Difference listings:
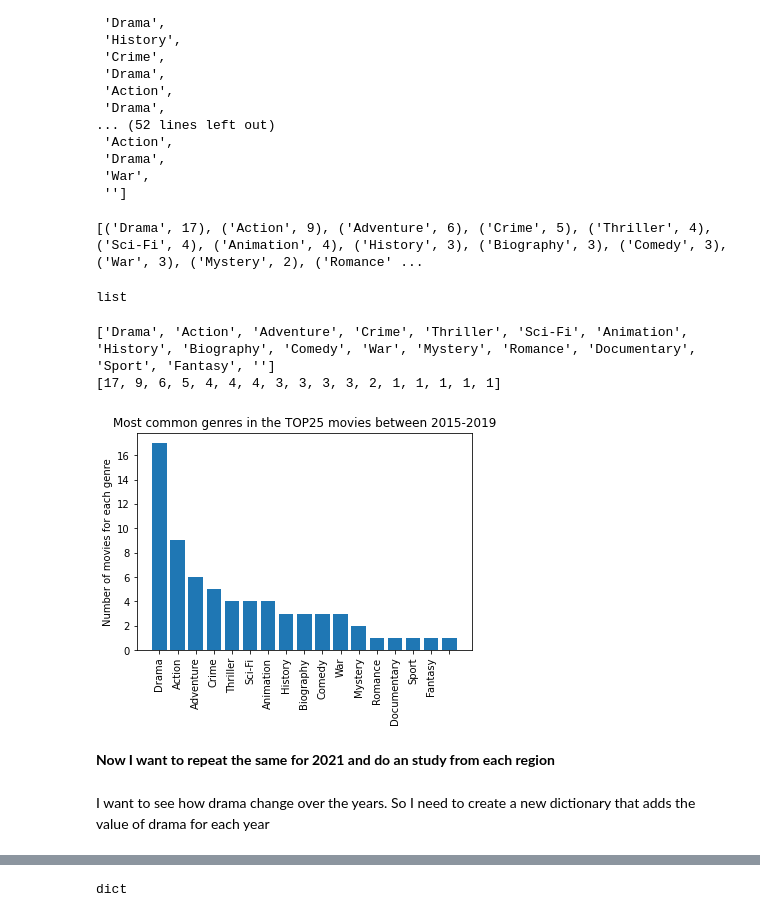
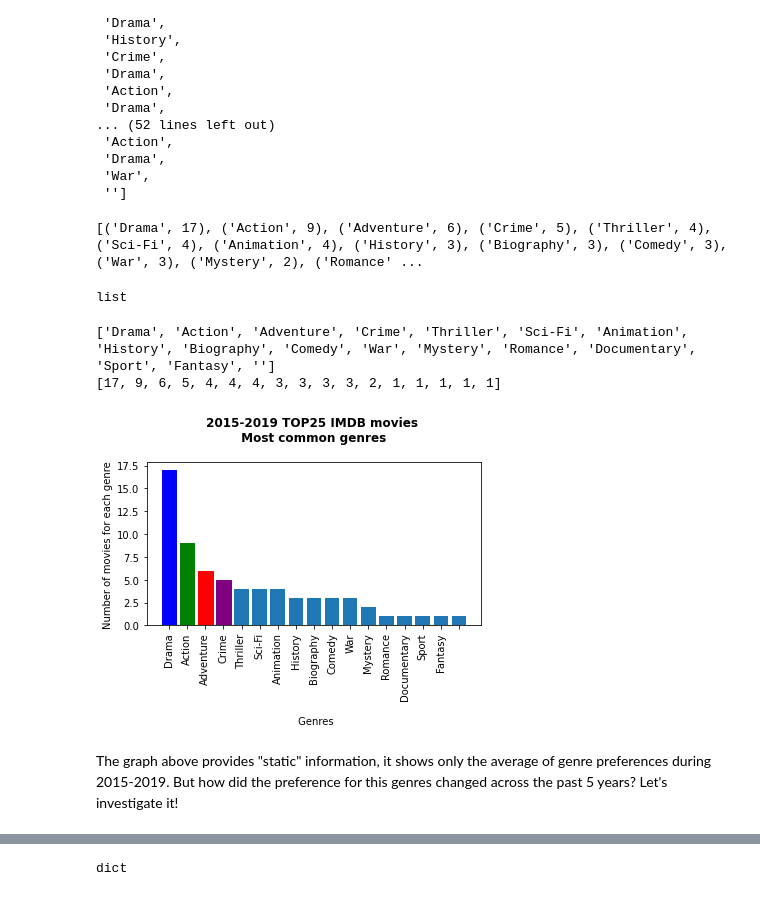
Before and after one commit to arecai/ari_first_attem, a Jupyter notebook: dsc-phase1-project-template.ipynb, the cells around one changed output, grey strips where cells are left out. Saved outputs shown, nothing was run; the diff lists cells and outputs as text; code cells hidden in the pictures.

```diff
--- a/dsc-phase1-project-template.ipynb
+++ b/dsc-phase1-project-template.ipynb
@@ -416,0 +425,11 @@ can we create a list with the different genres?
+# %%
+#We create a box plot with the duration ofthe movie
+imdb_top25 = imdb_top25.rename(columns={'runtime_minutes': 'Duration'})
+
+
+fig, ax = plt.subplots(figsize=(3, 3))
+imdb_top25['Duration'].plot.box()
+ax.set_title('2015-2019 TOP25 IMDB movies \n Average duration \n', fontweight="bold")
+ax.set_ylabel('Minutes')
+plt.text(0.7, 215, 'Median 132 ± 21.195', fontsize = 10)  #this values come from the following action
+ax.set_ylim([50, 250]);
@@ -452,18 +504,24 @@ from collections import Counter
-# %%
-counts = Counter(sent_str).most_common()
-print(counts)
-type(counts)
-# %% [output]
-[('Drama', 17), ('Action', 9), ('Adventure', 6), ('Crime', 5), ('Thriller', 4), ('Sci-Fi', 4), ('Animation', 4), ('History', 3), ('Biography', 3), ('Comedy', 3), ('War', 3), ('Mystery', 2), ('Romance' ...
-list
+# %%
+#now we want to count how many times each genre appears
+
+from collections import Counter
+
+counts_average = Counter(sent_str).most_common()
+print(counts_average)
+type(counts_average)
+# %% [output]
+[('Drama', 17), ('Action', 9), ('Adventure', 6), ('Crime', 5), ('Thriller', 4), ('Sci-Fi', 4), ('Animation', 4), ('History', 3), ('Biography', 3), ('Comedy', 3), ('War', 3), ('Mystery', 2), ('Romance' ...
+list
 # %%
+#As we want to ilustrate this data, we will create one list for the names of the genres, and one list with the values
+
 names = []
-for x in counts:
+for x in counts_average:
     names.append(x[0])
 
 
 values = []
-for x in counts:
+for x in counts_average:
     values.append(x[1])
 
 print(names)
@@ -472,12 +530,21 @@ print(values)
 ['Drama', 'Action', 'Adventure', 'Crime', 'Thriller', 'Sci-Fi', 'Animation', 'History', 'Biography', 'Comedy', 'War', 'Mystery', 'Romance', 'Documentary', 'Sport', 'Fantasy', '']
 [17, 9, 6, 5, 4, 4, 4, 3, 3, 3, 3, 2, 1, 1, 1, 1, 1]
 # %%
-fig, ax = plt.subplots()
-plt.bar(range(len(counts)), values, tick_label=names)
+#now we can plot both lists, names and values
+
+fig, ax = plt.subplots(figsize=(6, 3))
+barlist=plt.bar(range(len(counts)), values, tick_label=names)
 plt.xticks(rotation=90)
 ax.set_ylabel('Number of movies for each genre')
-ax.set_title('Most common genres in the TOP25 movies between 2015-2019')
+ax.set_xlabel('\n Genres')
+ax.set_title('2015-2019 TOP25 IMDB movies \n Most common genres \n', fontweight="bold")
+barlist[0].set_color('blue')
+barlist[1].set_color('green')
+barlist[2].set_color('red')
+barlist[3].set_color('purple')
 plt.show()
 # %% [output]
-[figure, old version]
+[figure, new version]
+# %% [markdown]
+The graph above provides "static" information, it shows only the average of genre preferences during 2015-2019. But how did the preference for this genres changed across the past 5 years? Let's investigate it!
 # %%
@@ -484,5 +554,3 @@ plt.show()
 def Convert(lst):
     res_dct = {lst[i][0]: lst[i][1] for i in range(0, len(lst), 2)}
     return res_dct
-# %% [markdown]
-**Now I want to repeat the same for 2021 and do an study from each region**
@@ -491,2 +556,0 @@ counts_dict=(Convert(counts))
-# %% [markdown]
-I want to see how drama change over the years. So I need to create a new dictionary that adds the value of drama for each year
```
Also changed, not shown: parts of 81 cells of this notebook.
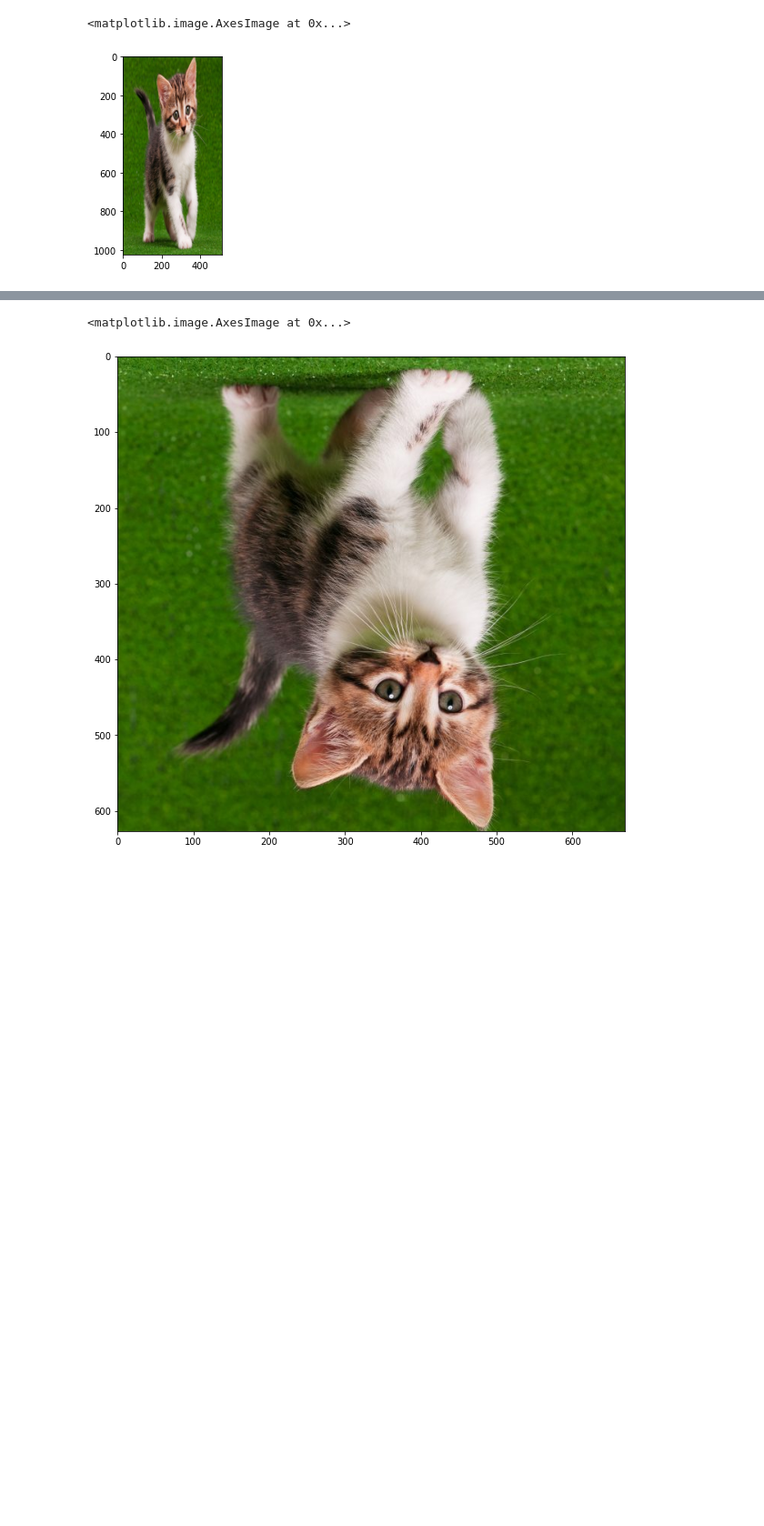
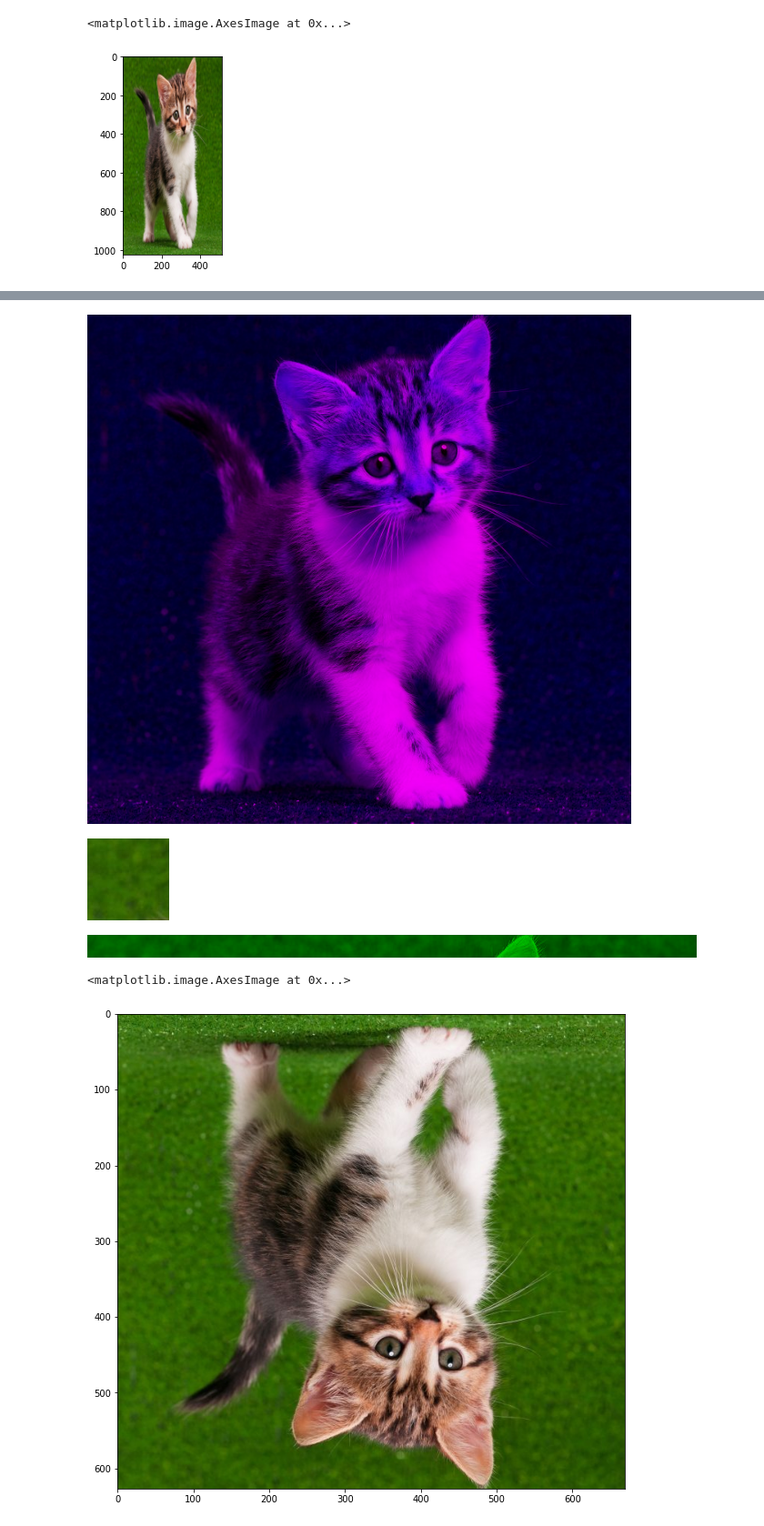
Before and after one commit to pazcalll/PCVK_Genap_2021, a Jupyter notebook: Week2.ipynb, the cells around one changed output, grey strips where cells are left out. Shown at 91% size. Drawn from its saved outputs; the diff is of its cells as text; code cells hidden in the pictures; blank space fills up the shorter version.

```diff
--- a/Week2.ipynb
+++ b/Week2.ipynb
@@ -50,3 +56,22 @@ plt.imshow(img4)
+# %%
+greenBlue= img3.copy()
+greenBlue[:,:,1]=0
+cv2_imshow(greenBlue)
+# %% [output]
+[figure, added]
+# %%
+cropimg = cv.cvtColor(img3.copy(), cv.COLOR_BGR2RGB)
+cropp = cropimg[10:100, 10:100]
+cv2_imshow(cropp)
+# %% [output]
+[figure, added]
+# %%
+cropp2 = cropimg[5:30, :]
+cropp2[:,:,0]=0
+cropp2[:,:,2]=0
+cv2_imshow(cropp2)
+# %% [output]
+[figure, added]
 # %%
 img5 = cv.flip(cv.cvtColor(img,cv.COLOR_BGR2RGB), 0)
 
```
Also changed, not shown: parts of 4 cells of this notebook.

Problem description:
Print each record exactly as it stands, omitting the pictures.

Result of this exercise:
Before and after one commit to arecai/ari_first_attem, a Jupyter notebook: dsc-phase1-project-template.ipynb, the cells around one changed output, grey strips where cells are left out. Saved outputs shown, nothing was run; the diff lists cells and outputs as text; code cells hidden in the pictures.

```diff
--- a/dsc-phase1-project-template.ipynb
+++ b/dsc-phase1-project-template.ipynb
@@ -416,0 +425,11 @@ can we create a list with the different genres?
+# %%
+#We create a box plot with the duration ofthe movie
+imdb_top25 = imdb_top25.rename(columns={'runtime_minutes': 'Duration'})
+
+
+fig, ax = plt.subplots(figsize=(3, 3))
+imdb_top25['Duration'].plot.box()
+ax.set_title('2015-2019 TOP25 IMDB movies \n Average duration \n', fontweight="bold")
+ax.set_ylabel('Minutes')
+plt.text(0.7, 215, 'Median 132 ± 21.195', fontsize = 10)  #this values come from the following action
+ax.set_ylim([50, 250]);
@@ -452,18 +504,24 @@ from collections import Counter
-# %%
-counts = Counter(sent_str).most_common()
-print(counts)
-type(counts)
-# %% [output]
-[('Drama', 17), ('Action', 9), ('Adventure', 6), ('Crime', 5), ('Thriller', 4), ('Sci-Fi', 4), ('Animation', 4), ('History', 3), ('Biography', 3), ('Comedy', 3), ('War', 3), ('Mystery', 2), ('Romance' ...
-list
+# %%
+#now we want to count how many times each genre appears
+
+from collections import Counter
+
+counts_average = Counter(sent_str).most_common()
+print(counts_average)
+type(counts_average)
+# %% [output]
+[('Drama', 17), ('Action', 9), ('Adventure', 6), ('Crime', 5), ('Thriller', 4), ('Sci-Fi', 4), ('Animation', 4), ('History', 3), ('Biography', 3), ('Comedy', 3), ('War', 3), ('Mystery', 2), ('Romance' ...
+list
 # %%
+#As we want to ilustrate this data, we will create one list for the names of the genres, and one list with the values
+
 names = []
-for x in counts:
+for x in counts_average:
     names.append(x[0])
 
 
 values = []
-for x in counts:
+for x in counts_average:
     values.append(x[1])
 
 print(names)
@@ -472,12 +530,21 @@ print(values)
 ['Drama', 'Action', 'Adventure', 'Crime', 'Thriller', 'Sci-Fi', 'Animation', 'History', 'Biography', 'Comedy', 'War', 'Mystery', 'Romance', 'Documentary', 'Sport', 'Fantasy', '']
 [17, 9, 6, 5, 4, 4, 4, 3, 3, 3, 3, 2, 1, 1, 1, 1, 1]
 # %%
-fig, ax = plt.subplots()
-plt.bar(range(len(counts)), values, tick_label=names)
+#now we can plot both lists, names and values
+
+fig, ax = plt.subplots(figsize=(6, 3))
+barlist=plt.bar(range(len(counts)), values, tick_label=names)
 plt.xticks(rotation=90)
 ax.set_ylabel('Number of movies for each genre')
-ax.set_title('Most common genres in the TOP25 movies between 2015-2019')
+ax.set_xlabel('\n Genres')
+ax.set_title('2015-2019 TOP25 IMDB movies \n Most common genres \n', fontweight="bold")
+barlist[0].set_color('blue')
+barlist[1].set_color('green')
+barlist[2].set_color('red')
+barlist[3].set_color('purple')
 plt.show()
 # %% [output]
-[figure, old version]
+[figure, new version]
+# %% [markdown]
+The graph above provides "static" information, it shows only the average of genre preferences during 2015-2019. But how did the preference for this genres changed across the past 5 years? Let's investigate it!
 # %%
@@ -484,5 +554,3 @@ plt.show()
 def Convert(lst):
     res_dct = {lst[i][0]: lst[i][1] for i in range(0, len(lst), 2)}
     return res_dct
-# %% [markdown]
-**Now I want to repeat the same for 2021 and do an study from each region**
@@ -491,2 +556,0 @@ counts_dict=(Convert(counts))
-# %% [markdown]
-I want to see how drama change over the years. So I need to create a new dictionary that adds the value of drama for each year
```
Also changed, not shown: parts of 81 cells of this notebook.
Before and after one commit to pazcalll/PCVK_Genap_2021, a Jupyter notebook: Week2.ipynb, the cells around one changed output, grey strips where cells are left out. Shown at 91% size. Drawn from its saved outputs; the diff is of its cells as text; code cells hidden in the pictures; blank space fills up the shorter version.

```diff
--- a/Week2.ipynb
+++ b/Week2.ipynb
@@ -50,3 +56,22 @@ plt.imshow(img4)
+# %%
+greenBlue= img3.copy()
+greenBlue[:,:,1]=0
+cv2_imshow(greenBlue)
+# %% [output]
+[figure, added]
+# %%
+cropimg = cv.cvtColor(img3.copy(), cv.COLOR_BGR2RGB)
+cropp = cropimg[10:100, 10:100]
+cv2_imshow(cropp)
+# %% [output]
+[figure, added]
+# %%
+cropp2 = cropimg[5:30, :]
+cropp2[:,:,0]=0
+cropp2[:,:,2]=0
+cv2_imshow(cropp2)
+# %% [output]
+[figure, added]
 # %%
 img5 = cv.flip(cv.cvtColor(img,cv.COLOR_BGR2RGB), 0)
 
```
Also changed, not shown: parts of 4 cells of this notebook.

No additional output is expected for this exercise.